WORK ITEM:
Exclude the pictures, then repeat the remaining data exactly.

(Items listed in a dataset)
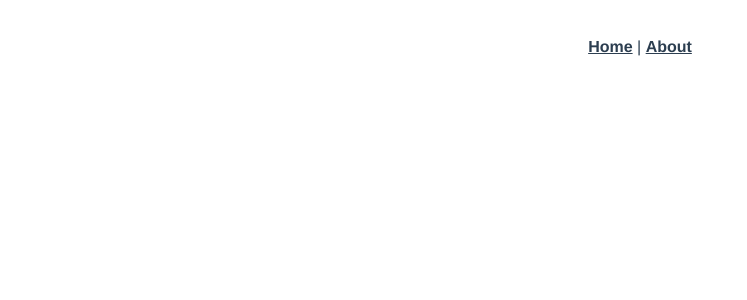
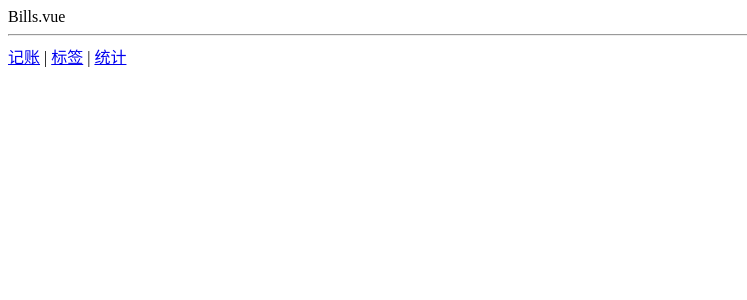
Before and after one commit to jiang-N/bills, a Vue app: page /#/bills in a window 1280 px wide. Shown: the top 300 px of the page, without its empty margins (0-747 px from the left). Built offline with nearby package versions, Linux system fonts and the light colour scheme.

Commit message:
add three components

```diff
--- a/src/App.vue
+++ b/src/App.vue
@@ -1,10 +1,12 @@
 <template>
-  <div id="app">
-    <div id="nav">
-      <router-link to="/">Home</router-link> |
-      <router-link to="/about">About</router-link>
-    </div>
+    <div>
         <router-view/>
+        <hr/>
+        <router-link to="/bills">记账</router-link>
+        |
+        <router-link to="/labels">标签</router-link>
+        |
+        <router-link to="/statistics">统计</router-link>
     </div>
 </template>
 
--- a/src/router/index.ts
+++ b/src/router/index.ts
@@ -1,27 +1,32 @@
-import Vue from 'vue'
-import VueRouter, { RouteConfig } from 'vue-router'
-import Home from '../views/Home.vue'
+import Vue from 'vue';
+import VueRouter, {RouteConfig} from 'vue-router';
+import Bills from '@/views/Bills.vue';
+import Labels from '@/views/Labels.vue';
+import Statistics from '@/views/Statistics.vue';
 
-Vue.use(VueRouter)
+Vue.use(VueRouter);
 
 const routes: Array<RouteConfig> = [
     {
         path: '/',
-    name: 'Home',
-    component: Home
+        redirect: '/bills'
     },
     {
-    path: '/about',
-    name: 'About',
-    // route level code-splitting
-    // this generates a separate chunk (about.[hash].js) for this route
-    // which is lazy-loaded when the route is visited.
-    component: () => import(/* webpackChunkName: "about" */ '../views/About.vue')
+        path: '/bills',
+        component: Bills
+    },
+    {
+        path: '/labels',
+        component: Labels
+    },
+    {
+        path: '/statistics',
+        component: Statistics
     }
-]
+];
 
 const router = new VueRouter({
     routes
-})
+});
 
-export default router
+export default router;
--- /dev/null
+++ b/src/views/Bills.vue
@@ -0,0 +1,13 @@
+<template>
+    <div>Bills.vue</div>
+</template>
+
+<script lang="ts">
+    export default {
+        name: 'Bills'
+    };
+</script>
+
+<style lang="scss" scoped>
+
+</style>
--- /dev/null
+++ b/src/views/Labels.vue
@@ -0,0 +1,13 @@
+<template>
+    <div>Labels.vue</div>
+</template>
+
+<script lang="ts">
+    export default {
+        name: 'Labels'
+    };
+</script>
+
+<style lang="scss" scoped>
+
+</style>
--- /dev/null
+++ b/src/views/Statistics.vue
@@ -0,0 +1,13 @@
+<template>
+    <div>Statistics.vue</div>
+</template>
+
+<script lang="ts">
+    export default {
+        name: 'Statistics'
+    };
+</script>
+
+<style lang="scss" scoped>
+
+</style>
```
Lines whose indentation alone changed are shown as unchanged.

TASK RESPONSE:
Before and after one commit to jiang-N/bills, a Vue app: page /#/bills in a window 1280 px wide. Shown: the top 300 px of the page, without its empty margins (0-747 px from the left). Built offline with nearby package versions, Linux system fonts and the light colour scheme.

Commit message:
add three components

```diff
--- a/src/App.vue
+++ b/src/App.vue
@@ -1,10 +1,12 @@
 <template>
-  <div id="app">
-    <div id="nav">
-      <router-link to="/">Home</router-link> |
-      <router-link to="/about">About</router-link>
-    </div>
+    <div>
         <router-view/>
+        <hr/>
+        <router-link to="/bills">记账</router-link>
+        |
+        <router-link to="/labels">标签</router-link>
+        |
+        <router-link to="/statistics">统计</router-link>
     </div>
 </template>
 
--- a/src/router/index.ts
+++ b/src/router/index.ts
@@ -1,27 +1,32 @@
-import Vue from 'vue'
-import VueRouter, { RouteConfig } from 'vue-router'
-import Home from '../views/Home.vue'
+import Vue from 'vue';
+import VueRouter, {RouteConfig} from 'vue-router';
+import Bills from '@/views/Bills.vue';
+import Labels from '@/views/Labels.vue';
+import Statistics from '@/views/Statistics.vue';
 
-Vue.use(VueRouter)
+Vue.use(VueRouter);
 
 const routes: Array<RouteConfig> = [
     {
         path: '/',
-    name: 'Home',
-    component: Home
+        redirect: '/bills'
     },
     {
-    path: '/about',
-    name: 'About',
-    // route level code-splitting
-    // this generates a separate chunk (about.[hash].js) for this route
-    // which is lazy-loaded when the route is visited.
-    component: () => import(/* webpackChunkName: "about" */ '../views/About.vue')
+        path: '/bills',
+        component: Bills
+    },
+    {
+        path: '/labels',
+        component: Labels
+    },
+    {
+        path: '/statistics',
+        component: Statistics
     }
-]
+];
 
 const router = new VueRouter({
     routes
-})
+});
 
-export default router
+export default router;
--- /dev/null
+++ b/src/views/Bills.vue
@@ -0,0 +1,13 @@
+<template>
+    <div>Bills.vue</div>
+</template>
+
+<script lang="ts">
+    export default {
+        name: 'Bills'
+    };
+</script>
+
+<style lang="scss" scoped>
+
+</style>
--- /dev/null
+++ b/src/views/Labels.vue
@@ -0,0 +1,13 @@
+<template>
+    <div>Labels.vue</div>
+</template>
+
+<script lang="ts">
+    export default {
+        name: 'Labels'
+    };
+</script>
+
+<style lang="scss" scoped>
+
+</style>
--- /dev/null
+++ b/src/views/Statistics.vue
@@ -0,0 +1,13 @@
+<template>
+    <div>Statistics.vue</div>
+</template>
+
+<script lang="ts">
+    export default {
+        name: 'Statistics'
+    };
+</script>
+
+<style lang="scss" scoped>
+
+</style>
```
Lines whose indentation alone changed are shown as unchanged.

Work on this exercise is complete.